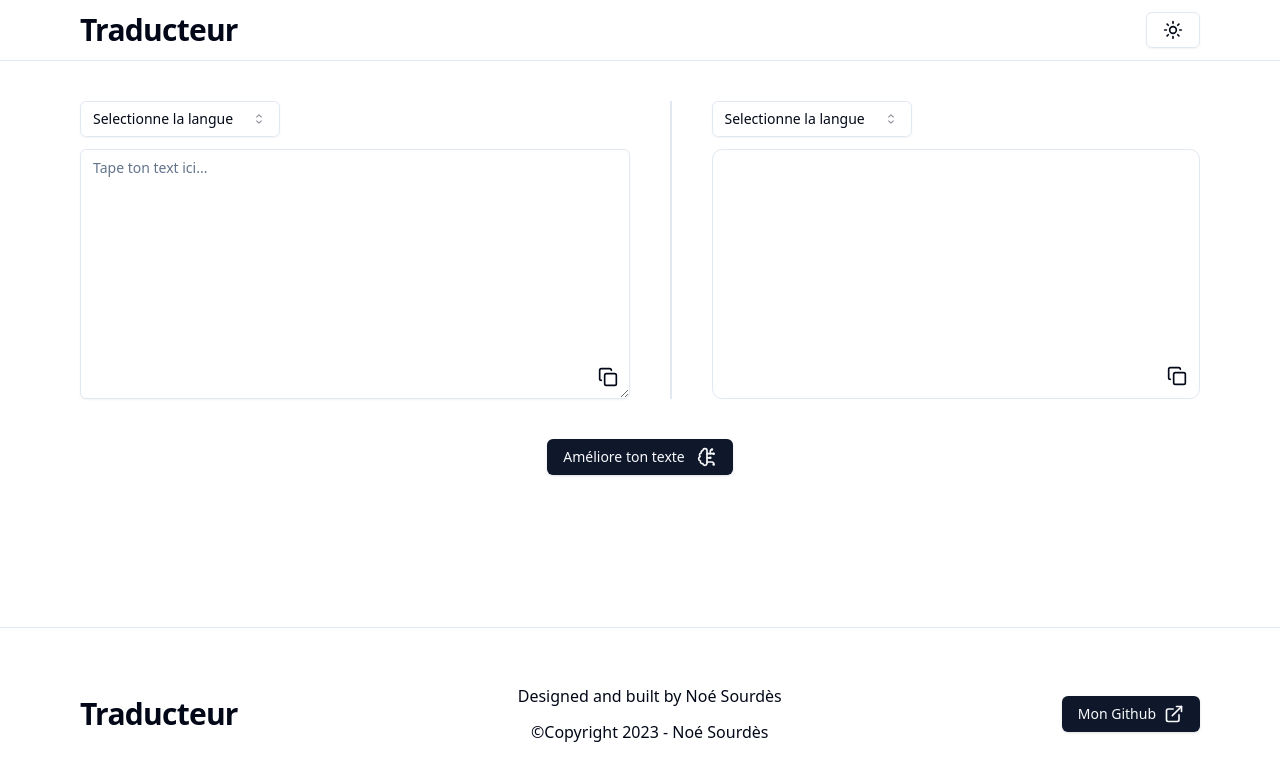
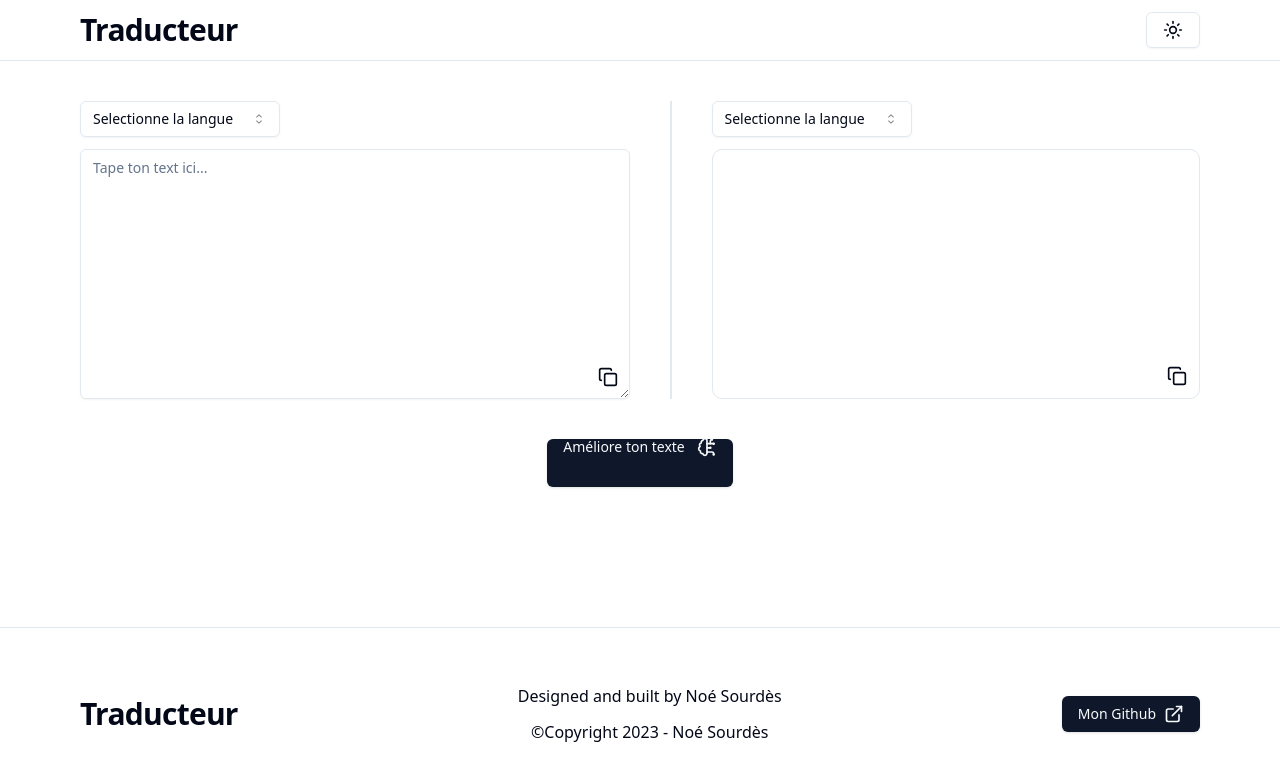
Before and after one commit to NoeSourdes/traducteur-final, a Next.js app: page / in a window 1280 px wide. Shown: the top 780 px of the page. Built offline with nearby package versions, Linux system fonts and the light colour scheme.

Commit message:
avancement traducteur

```diff
--- a/src/modules/components/landing-page/component-upgrade/upgrade.tsx
+++ b/src/modules/components/landing-page/component-upgrade/upgrade.tsx
@@ -40,7 +40,7 @@ export const Upgrade = ({
   return (
     <>
       <div className="flex justify-center items-center">
-        <Button onClick={handleUpgrade} className="">
+        <Button onClick={handleUpgrade} className="pb-10">
           Améliore ton texte <BrainCircuit className="ml-3" size={20} />
         </Button>
       </div>
@@ -59,7 +59,7 @@ export const Upgrade = ({
       {!display ? (
         ""
       ) : (
-        <div className="px-10 flex justify-center py-10">
+        <div className="px-10 flex justify-center pb-10">
           <div className="max-w-[1120px] space-x-10 flex justify-between w-full max-lg:flex-col max-lg:space-y-10 max-lg:space-x-0">
             <div className="lg:w-[45vw] space-y-3">
               <ComponentTextarea
```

+-------+

YOUR OBJECTIVE: Write out each line again, exactly as it appears above, except for any picture.

ANSWER FOR THIS EXERCISE:
Before and after one commit to NoeSourdes/traducteur-final, a Next.js app: page / in a window 1280 px wide. Shown: the top 780 px of the page. Built offline with nearby package versions, Linux system fonts and the light colour scheme.

Commit message:
avancement traducteur

```diff
--- a/src/modules/components/landing-page/component-upgrade/upgrade.tsx
+++ b/src/modules/components/landing-page/component-upgrade/upgrade.tsx
@@ -40,7 +40,7 @@ export const Upgrade = ({
   return (
     <>
       <div className="flex justify-center items-center">
-        <Button onClick={handleUpgrade} className="">
+        <Button onClick={handleUpgrade} className="pb-10">
           Améliore ton texte <BrainCircuit className="ml-3" size={20} />
         </Button>
       </div>
@@ -59,7 +59,7 @@ export const Upgrade = ({
       {!display ? (
         ""
       ) : (
-        <div className="px-10 flex justify-center py-10">
+        <div className="px-10 flex justify-center pb-10">
           <div className="max-w-[1120px] space-x-10 flex justify-between w-full max-lg:flex-col max-lg:space-y-10 max-lg:space-x-0">
             <div className="lg:w-[45vw] space-y-3">
               <ComponentTextarea
```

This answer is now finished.